There's good reason for the extra spring in the step of Micky Flanagan's signature Cockney walk this evening. After nearly 15 years in comedy, and jobs before that which have included fish-packer and dishwasher, the Bethnal Green-bred 46-year-old was strutting out on to the stage of a venue that seats over 3,500 people and is synonymous with career ascendancy.
While much of Flanagan's language and some of his routines could be considered coarse, his cherubic face and generosity of spirit enable him to distance himself from any offence that might be given, even when assessing the seduction possibilities of a woman before and after the Gok Wan treatment. Much more deserving are those people who have let their teeth go, rather than just their looks: "Who are these people who give up on their nuggets?" Flanagan demands. "We're not between the wars!"
Class, and sometimes the lack thereof, is at the core of Flanagan's material, which contrasts middle and working-class mores in the context of social changes since the 1970s, when Flanagan grew up. Ironically, this makes him a comic who could be considered "retro", a quality now prized by the kind of middle-class incomers who gentrified much of the East End he grew up in.
Without ever taking sides as such, as befits his own journey between classes, Flanagan ruffles middle-class feathers in a way that tickles them and is nostalgic about more working-class memories. While, in his childhood, his mum told him his complaints of hunger only meant he would enjoy his dinner more, now deli owners set extravagant prices for artichokes for the same reason.

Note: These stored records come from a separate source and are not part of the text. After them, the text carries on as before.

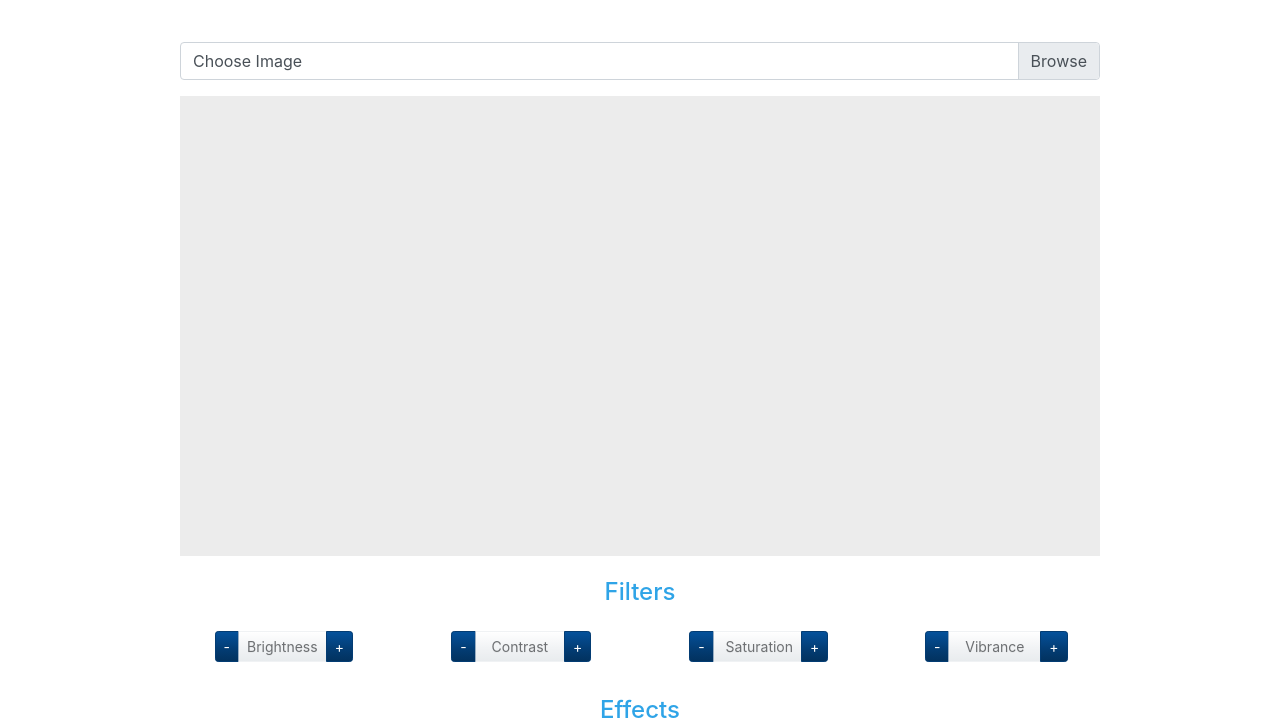
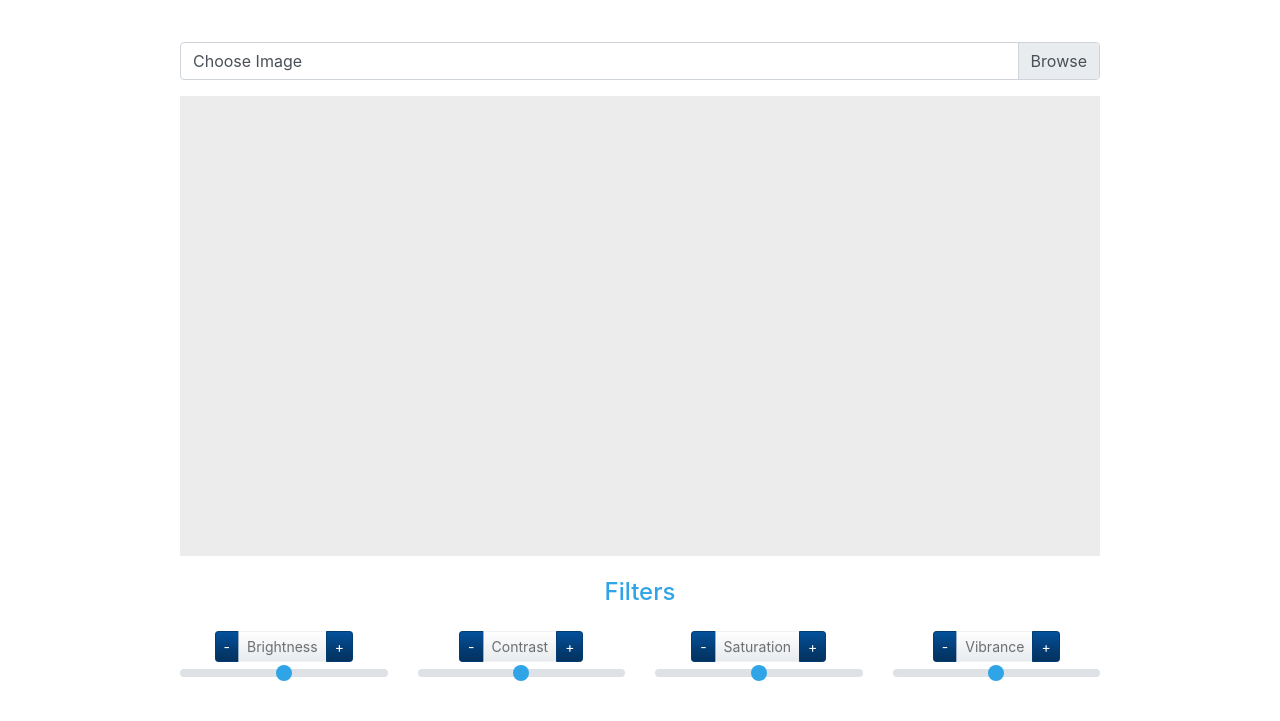
Before and after one commit to prashant280920/Image_Filter_WebApp, a plain HTML site: page index.html in a window 1280 px wide. Shown: the part 62-783 px from the top of the page. Drawn offline with nearby package versions, Linux system fonts and the light colour scheme.

Commit message:
added a slider

```diff
--- a/index.html
+++ b/index.html
@@ -36,26 +36,38 @@
 							<button class="btn btn-secondary btn-disabled" disabled>Brightness</button>
 							<button class="filter-btn brightness-add btn btn-info">+</button>
 						</div>
+						<div class="slidecontainer">
+						  <input type="range" min="-100" max="100" value="0" class="custom-range " id="brightness">
+						</div>
 					</div>
 					<div class="col-md-3 margin">
 						<div class="btn-group btn-group-sm">
-							<button class="filter-btn Contrast-remove btn btn-info">-</button>
-							<button class="btn btn-secondary" disabled> &#160 Contrast &#160</button>
-							<button class="filter-btn Contrast-add btn btn-info">+</button>
+							<button class="filter-btn contrast-remove btn btn-info">-</button>
+							<button class="btn btn-secondary" disabled> Contrast </button>
+							<button class="filter-btn contrast-add btn btn-info">+</button>
+						</div>
+						<div class="slidecontainer">
+						  <input type="range" min="-100" max="100" value="0" class="custom-range" id="contrast">
 						</div>
 					</div>
 					<div class="col-md-3 margin">
 						<div class="btn-group btn-group-sm">
 							<button class="filter-btn saturation-remove btn btn-info">-</button>
-							<button class="btn btn-secondary" disabled>&#160Saturation</button>
+							<button class="btn btn-secondary" disabled>Saturation</button>
 							<button class="filter-btn saturation-add btn btn-info">+</button>
+						</div>
+						<div class="slidecontainer">
+						  <input type="range" min="-100" max="100" value="0" class="custom-range" id="saturation">
 						</div>
 					</div>
 					<div class="col-md-3 margin">
 						<div class="btn-group btn-group-sm">
 							<button class="filter-btn vibrance-remove btn btn-info">-</button>
-							<button class="btn btn-secondary" disabled>&#160 Vibrance &#160</button>
+							<button class="btn btn-secondary" disabled> Vibrance </button>
 							<button class="filter-btn vibrance-add btn btn-info">+</button>
+						</div>
+						<div class="slidecontainer">
+						  <input type="range" min="-100" max="100" value="0" class="custom-range" id="vibrance">
 						</div>
 					</div>
 				</div>
@@ -82,7 +94,7 @@
 					<!----EndRow---->
 				<div class="row mb-3 tmargin">
 					<div class="col-md-3">
-						<button class="filter-btn crossprocess-add btn btn-dark btn-block emargin">Cross Process</button>
+						<button class="filter-btn crossprocess-add btn btn-dark btn-block emargin">CrossProcess</button>
 					</div>
 					<div class="col-md-3">
 						<button class="filter-btn pinhole-add btn btn-dark btn-block emargin">Pinhole</button>
@@ -109,5 +121,7 @@
 			</div>
 		</div>
 	</div>
+	<script src="https://cdnjs.cloudflare.com/ajax/libs/camanjs/4.1.2/caman.full.min.js" integrity="sha256-Ttj6Ke2Nzuxi5upPlHetkZxBtdTq0LV1Z6BEUUsKPfs=" crossorigin="anonymous"></script>
+	<script type="text/javascript" src="script.js"></script>
 </body>
 </html>
```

In the intervening years, Flanagan got himself a degree (claiming that some of his fellow students were thinking: "The window cleaner is a bit keen isn't he?") and has clearly graduated to a prime position for social commentary.
Touring to 1 June ( www.mickyflanagan.com)